Radiation therapy as a pound of prevention? A ray of hope for pancreatic cancer patients

Dr. Sana Karam, PhD

Wings of Hope for Pancreatic Cancer Research funds work at Anschutz Medical Campus

By Peter Jones

Using radiation to kill malignant cells in the body is nothing new, but thanks in part to funding from Wings of Hope for Pancreatic Cancer Research, oncologists are continuing to explore newer applications for one of their more standard medical therapies.

Highly targeted radiation is increasingly seen as more of a strategic medicine than simply an all-out assault on cancer cells, according to Dr. Sana Karam, a radiation oncologist at the University of Colorado’s Anschutz Medical Campus in Aurora.

“I think we have to migrate away from just a cancer-cell kill [scenario],” she said. “You have to think of pancreatic cancer as a big tumor with an environment around it. I’m using the radiation to trigger an immune response.”

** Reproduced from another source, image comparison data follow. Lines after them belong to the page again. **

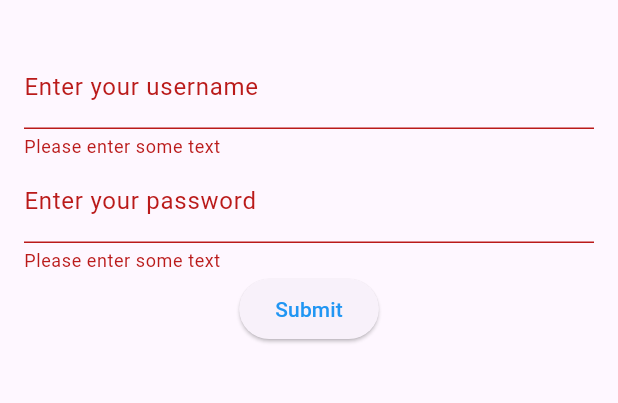
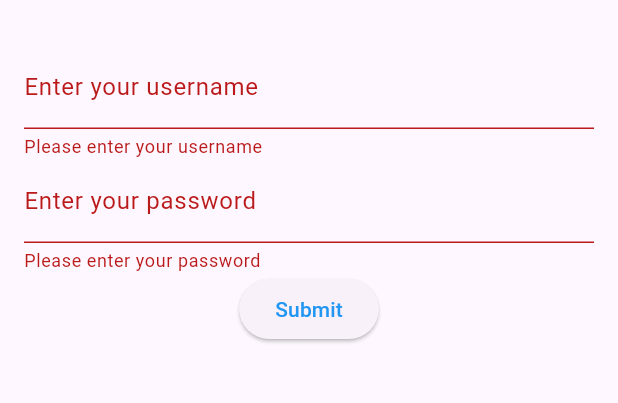
Before and after one commit to AustejaJak/FlutterApp, a Flutter app: the screen it shows after launch, after a tap on "Submit", on a phone screen of 412 x 824 dp, the part 63-466 px from its top. Run offline on Flutter 3.47's test engine with Material 3 defaults, Android fonts, the phone set to English and light mode, and no system bars.

Commit message:
Refactored text field in form

```diff
--- a/lib/main.dart
+++ b/lib/main.dart
@@ -1,5 +1,5 @@
 import 'package:flutter/material.dart';
-import 'widgets/login_form.dart';
+import './screens/login_screen.dart';
 
 void main() {
   runApp(const MyApp());
@@ -13,28 +13,15 @@ class MyApp extends StatelessWidget {
   Widget build(BuildContext context) {
     return MaterialApp(
       title: 'Login Demo',
+      debugShowCheckedModeBanner: false,
       theme: ThemeData(
         colorScheme: ColorScheme.fromSeed(seedColor: Colors.deepPurple),
         useMaterial3: true,
       ),
       home: const LoginScreen(),
+      routes: {
+        '/login': (context) => const LoginScreen()
+      },
     );
   }
 }
-
-class LoginScreen extends StatelessWidget {
-  const LoginScreen({super.key});
-
-  @override
-  Widget build(BuildContext context) {
-    return Scaffold(
-      appBar: AppBar(
-        title: const Text('Login'),
-      ),
-      body: const Padding(
-        padding: EdgeInsets.all(16.0),
-        child: LoginForm(), // Calling the LoginForm widget here
-      ),
-    );
-  }
-}
--- /dev/null
+++ b/lib/screens/login_screen.dart
@@ -0,0 +1,19 @@
+import 'package:flutter/material.dart';
+import '../widgets/login_form.dart';
+
+class LoginScreen extends StatelessWidget {
+  const LoginScreen({super.key});
+
+  @override
+  Widget build(BuildContext context) {
+    return Scaffold(
+      appBar: AppBar(
+        title: const Text('Login'),
+      ),
+      body: const Padding(
+        padding: EdgeInsets.all(16.0),
+        child: LoginForm(), // Calling the LoginForm widget here
+      ),
+    );
+  }
+}
--- a/lib/utils/form_validation.dart
+++ b/lib/utils/form_validation.dart
@@ -0,0 +1,6 @@
+String? formValidation(String? value, String errorMsg) {
+  if (value == null || value.isEmpty) {
+    return errorMsg;
+  }
+  return null;
+}
--- /dev/null
+++ b/lib/widgets/custom_form_field.dart
@@ -0,0 +1,41 @@
+import 'package:flutter/material.dart';
+import 'package:flutter_app/utils/form_validation.dart';
+
+class CustomFormField extends StatefulWidget {
+  final String labelText;
+  final String? validatorMessage;
+
+  final bool obscureText;
+  final bool enableSuggestions;
+  final bool autocorrect;
+
+  const CustomFormField({super.key, required this.labelText, this.validatorMessage, required this.obscureText, required this.enableSuggestions, required this.autocorrect});
+
+  @override
+  State<CustomFormField> createState() => _CustomFormFieldState();
+}
+
+class _CustomFormFieldState extends State<CustomFormField> {
+  String get labelText => widget.labelText;
+  String? get validatorMessage => widget.validatorMessage;
+
+  bool get obscureText => widget.obscureText;
+  bool get enableSuggestions => widget.enableSuggestions;
+  bool get autocorrect => widget.autocorrect;
+
+  @override
+  Widget build(BuildContext context) {
+    return TextFormField(
+      obscureText: obscureText,
+      enableSuggestions: enableSuggestions,
+      autocorrect: autocorrect,
+      validator: (value) {
+        return formValidation(value, validatorMessage!);
+      },
+      decoration: InputDecoration(
+        border: const UnderlineInputBorder(),
+        labelText: labelText,
+      ),
+    );
+  }
+}
--- a/lib/widgets/login_form.dart
+++ b/lib/widgets/login_form.dart
@@ -1,4 +1,5 @@
 import 'package:flutter/material.dart';
+import 'custom_form_field.dart';
 
 class LoginForm extends StatefulWidget{
   const LoginForm({super.key});
@@ -18,33 +19,19 @@ class LoginFormState extends State<LoginForm>{
       key: _formKey,
       child: Column(
         children: <Widget>[
-          TextFormField(
-            validator: (value) {
-              if (value == null || value.isEmpty){
-                  return 'Please enter some text';
-                }
-                return null;
-              },
-            decoration: const InputDecoration(
-              border: UnderlineInputBorder(),
-              labelText: 'Enter your username',
-            ),
+          const CustomFormField(
+            labelText: "Enter your username",
+            validatorMessage: "Please enter your username",
+            obscureText: false,
+            enableSuggestions: true,
+            autocorrect: true,
           ),
-          //TODO: Create a seperate widget for text form field and put login form on screens.
-          TextFormField(
+          const CustomFormField(
+            labelText: "Enter your password",
+            validatorMessage: "Please enter your password",
             obscureText: true,
             enableSuggestions: false,
             autocorrect: false,
-            validator: (value) {
-              if (value == null || value.isEmpty){
-                  return 'Please enter some text';
-                }
-                return null;
-              },
-            decoration: const InputDecoration(
-              border: UnderlineInputBorder(),
-              labelText: 'Enter your password',
-            ),
           ),
           ElevatedButton(
             style: const ButtonStyle(
```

Pancreatic cancer has historically been one of the most aggressive and difficult-to-treat malignancies. Even when patients have been subject to aggressive radiation therapies, the stubborn cancer cells have often regrown within months. To hear Karam tell it, the pancreas is an organ practically made for these kinds of medical challenges.

“It has a lot of scar tissue to begin with,” she explained. “It has a lot of immunosuppressive cells that the good immune cells cannot penetrate. The bad immune cells are living there and loving it. To get a drug in there is like trying to drill a hose into a stone.”

To meet the challenge, Karam has turned her attention to a brand of radiation therapy that has slowly become common in treating lung and skin cancers, and she is guardedly hopeful that the remedy will be just as effective inside the obstinate pancreas. Karam describes the therapy as less a frontal assault on cancer than a preventative vaccine against the recurring cancer cells.

“We’re able to track movement, so we can deliver a high dose to a very small region with neighboring structures that are very sensitive to radiation, like the heart” the researcher said. “The traditional ways of treating pancreatic cancer with radiation have failed.”

In Karam’s animal studies, many of the mice injected with pancreatic cancer cells lived more than five times longer than those receiving no therapy. In the later human safety trials, the targeted radiation was well tolerated in 18 patients, regardless of doses.

“We saw a very nice invigoration of the immune response, which is a great thing,” Karam said, stressing that the trial was only designed to test safety. “What we know is that it is safe, but it was not powered enough for efficacy. But speaking anecdotally, it did very well.”

How and why the therapy works as a vaccine remains an open question. Karam suspects the radiation may be sounding a sort of emergency alarm on the cancer cells, garnering the attention of the cancer-fighting T cells that are supposed to fend off the disease, but struggle in the pancreas.

“It’s a new area, so I don’t think anyone knows the answer with 100% certainty,” Karam said. “But the idea is that when you kill cancer cells or anything in the vicinity, you unmask the cancer cells to the T cells, which before were not seeing the cancer cells.”

Those mechanics are why the radiation therapy should come before any immunotherapy treatments on a patient’s pancreas, according to Karam.

“It makes no sense to give immunotherapy before the radiation. There’s no signal for that immunotherapy to work,” she said. “You want to give it afterwards when the signal is heightened.”

Although much research must be conducted before any final conclusions can be made, Karam is cautiously optimistic about the therapy’s long-term benefits for pancreatic cancer and beyond.

“It’s really exciting,” she said. “With the right therapies, radiation has the potential to activate the immune system everywhere throughout the body.”

Seed money for Karam’s research came from Wings of Hope for Pancreatic Cancer Research, an organization founded by former Castle Pines Mayor Maureen Shul in 2012 after losing two of her family members to the disease. The funding came from one of three $50,000 grants awarded in 2019 by Wings of Hope to fund pancreatic cancer research at the CU Cancer Center.

For more information on Wings of Hope, visit wingsofhopepcr.org.